§ Work task: When a line of the records contains "output", copy it.

---------- Dataset records ----------

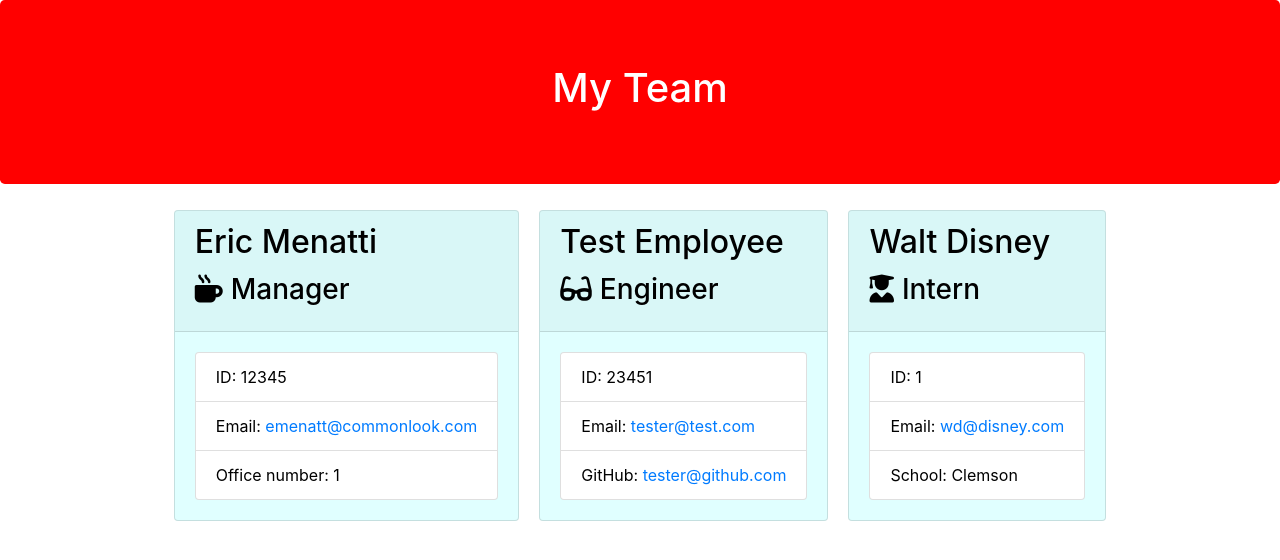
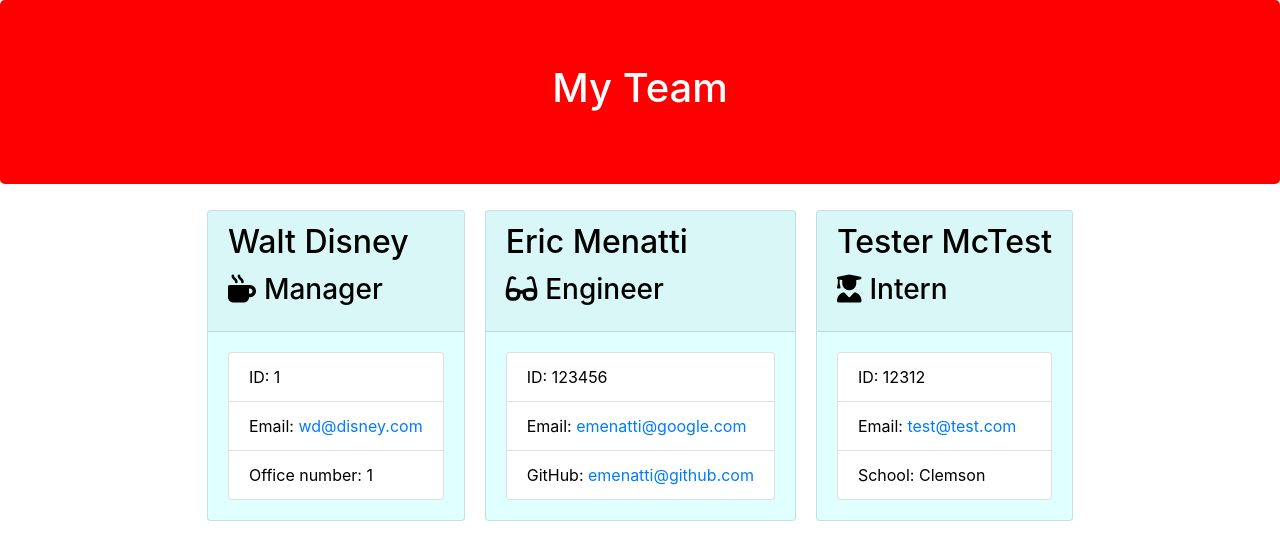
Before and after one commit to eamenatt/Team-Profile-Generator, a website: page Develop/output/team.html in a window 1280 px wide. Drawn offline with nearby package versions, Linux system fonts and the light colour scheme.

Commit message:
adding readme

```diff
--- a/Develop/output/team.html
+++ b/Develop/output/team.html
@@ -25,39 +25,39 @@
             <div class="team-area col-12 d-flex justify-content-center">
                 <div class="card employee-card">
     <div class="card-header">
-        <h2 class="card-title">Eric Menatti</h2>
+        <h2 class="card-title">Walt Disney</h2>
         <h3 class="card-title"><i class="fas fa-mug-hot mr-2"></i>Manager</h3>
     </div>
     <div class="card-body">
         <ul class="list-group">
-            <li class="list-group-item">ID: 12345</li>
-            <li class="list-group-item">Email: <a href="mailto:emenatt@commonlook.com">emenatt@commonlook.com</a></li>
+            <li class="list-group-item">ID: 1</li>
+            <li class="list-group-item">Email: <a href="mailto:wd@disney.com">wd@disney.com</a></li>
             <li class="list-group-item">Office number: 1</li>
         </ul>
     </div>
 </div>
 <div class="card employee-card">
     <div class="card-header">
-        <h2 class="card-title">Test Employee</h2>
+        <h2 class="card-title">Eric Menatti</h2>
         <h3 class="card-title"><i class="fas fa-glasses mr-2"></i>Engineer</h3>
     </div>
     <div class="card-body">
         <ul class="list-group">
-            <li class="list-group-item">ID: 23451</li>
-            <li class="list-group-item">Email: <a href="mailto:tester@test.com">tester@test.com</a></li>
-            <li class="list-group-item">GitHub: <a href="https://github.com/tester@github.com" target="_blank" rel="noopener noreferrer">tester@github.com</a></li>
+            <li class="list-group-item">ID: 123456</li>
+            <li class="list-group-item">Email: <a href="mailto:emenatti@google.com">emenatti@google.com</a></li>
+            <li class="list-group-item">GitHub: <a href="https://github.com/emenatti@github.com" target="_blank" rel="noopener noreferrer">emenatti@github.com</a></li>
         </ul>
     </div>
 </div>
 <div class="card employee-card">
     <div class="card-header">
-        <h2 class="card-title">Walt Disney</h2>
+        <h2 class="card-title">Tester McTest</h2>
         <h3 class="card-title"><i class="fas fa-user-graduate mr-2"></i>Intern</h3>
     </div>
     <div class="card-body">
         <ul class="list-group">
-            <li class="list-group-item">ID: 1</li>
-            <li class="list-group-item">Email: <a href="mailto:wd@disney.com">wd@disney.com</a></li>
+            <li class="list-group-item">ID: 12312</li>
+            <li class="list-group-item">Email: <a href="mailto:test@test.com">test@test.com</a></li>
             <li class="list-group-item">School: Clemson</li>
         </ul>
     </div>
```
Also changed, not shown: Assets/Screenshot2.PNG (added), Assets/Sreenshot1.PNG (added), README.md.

----------

§ Your solution:
Before and after one commit to eamenatt/Team-Profile-Generator, a website: page Develop/output/team.html in a window 1280 px wide. Drawn offline with nearby package versions, Linux system fonts and the light colour scheme.
--- a/Develop/output/team.html
+++ b/Develop/output/team.html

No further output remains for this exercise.